### RECORDS FOR THIS TASK
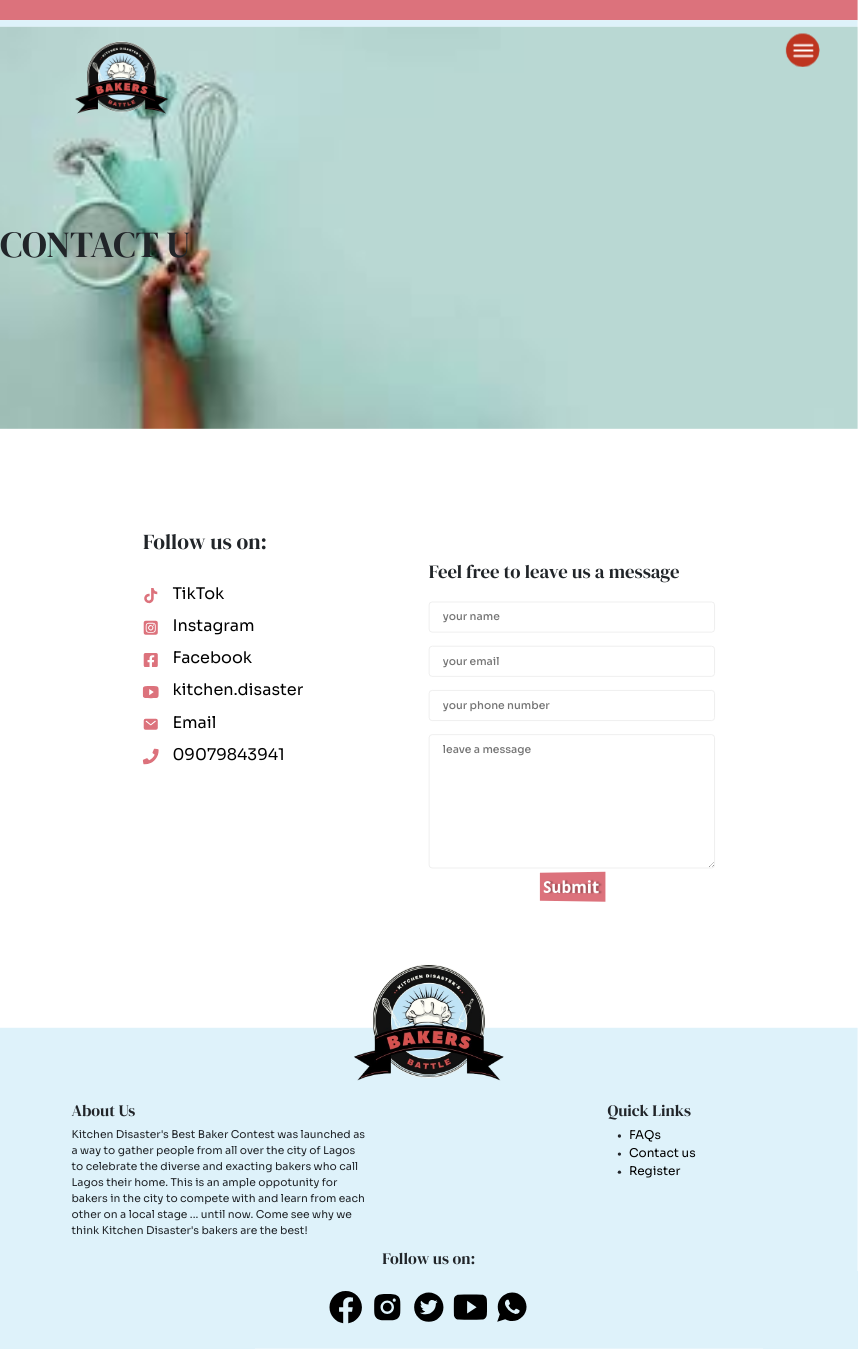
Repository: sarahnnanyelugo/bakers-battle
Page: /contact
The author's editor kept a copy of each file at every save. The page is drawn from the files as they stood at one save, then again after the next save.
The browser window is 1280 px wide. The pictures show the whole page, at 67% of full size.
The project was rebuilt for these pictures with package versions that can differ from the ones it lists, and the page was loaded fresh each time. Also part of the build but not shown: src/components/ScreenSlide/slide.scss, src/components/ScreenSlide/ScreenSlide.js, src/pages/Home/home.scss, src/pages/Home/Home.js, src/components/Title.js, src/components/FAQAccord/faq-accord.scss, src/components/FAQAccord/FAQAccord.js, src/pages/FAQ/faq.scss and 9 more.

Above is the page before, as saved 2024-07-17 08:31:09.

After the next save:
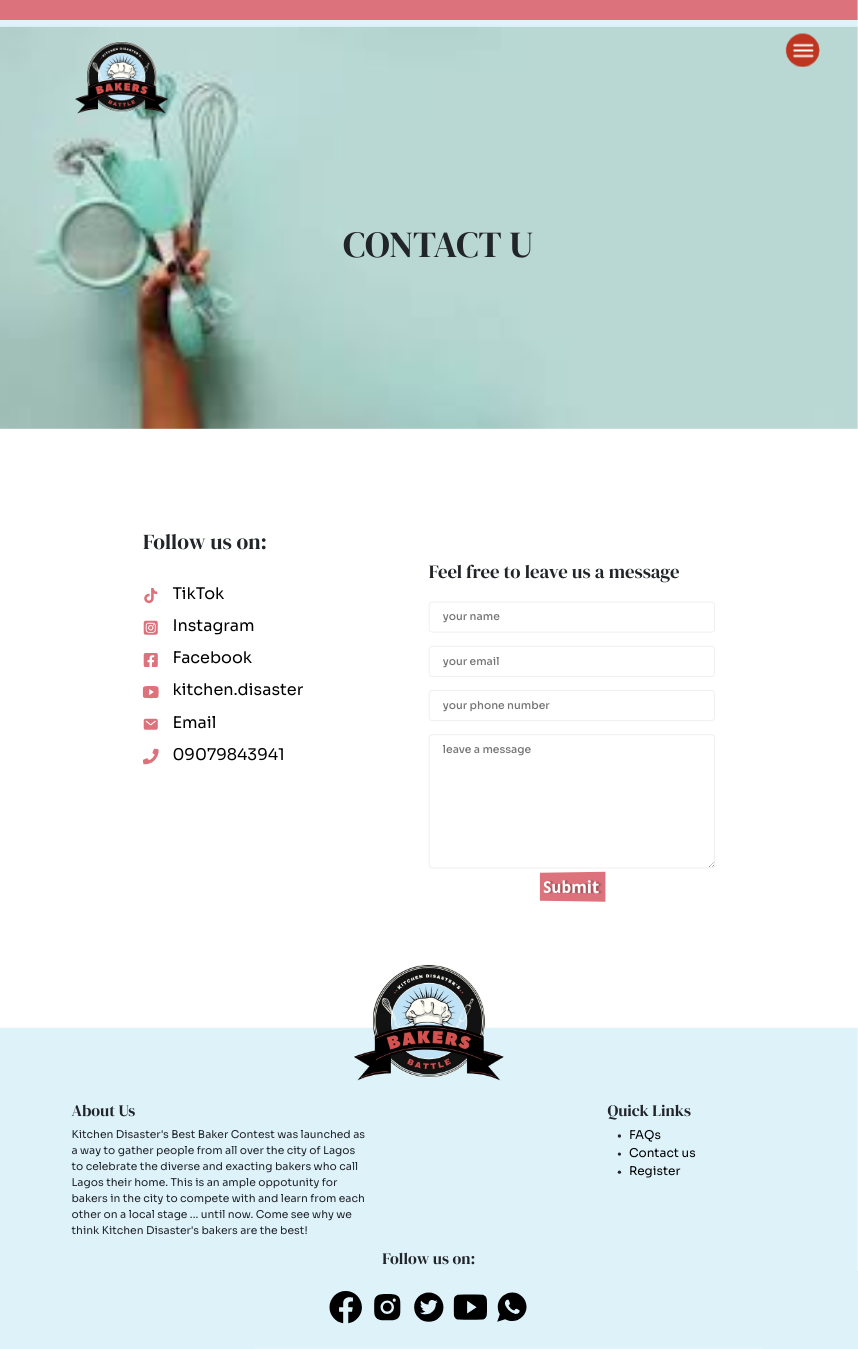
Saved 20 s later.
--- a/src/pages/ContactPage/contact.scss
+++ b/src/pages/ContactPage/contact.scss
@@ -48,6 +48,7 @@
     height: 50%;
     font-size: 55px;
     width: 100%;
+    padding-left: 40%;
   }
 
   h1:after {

### ACTIVITY
Above are the records; copy every one of them exactly and omit the images.

### EXERCISE RESULT
Repository: sarahnnanyelugo/bakers-battle
Page: /contact
The author's editor kept a copy of each file at every save. The page is drawn from the files as they stood at one save, then again after the next save.
The browser window is 1280 px wide. The pictures show the whole page, at 67% of full size.
The project was rebuilt for these pictures with package versions that can differ from the ones it lists, and the page was loaded fresh each time. Also part of the build but not shown: src/components/ScreenSlide/slide.scss, src/components/ScreenSlide/ScreenSlide.js, src/pages/Home/home.scss, src/pages/Home/Home.js, src/components/Title.js, src/components/FAQAccord/faq-accord.scss, src/components/FAQAccord/FAQAccord.js, src/pages/FAQ/faq.scss and 9 more.

Above is the page before, as saved 2024-07-17 08:31:09.

After the next save:
Saved 20 s later.
--- a/src/pages/ContactPage/contact.scss
+++ b/src/pages/ContactPage/contact.scss
@@ -48,6 +48,7 @@
     height: 50%;
     font-size: 55px;
     width: 100%;
+    padding-left: 40%;
   }
 
   h1:after {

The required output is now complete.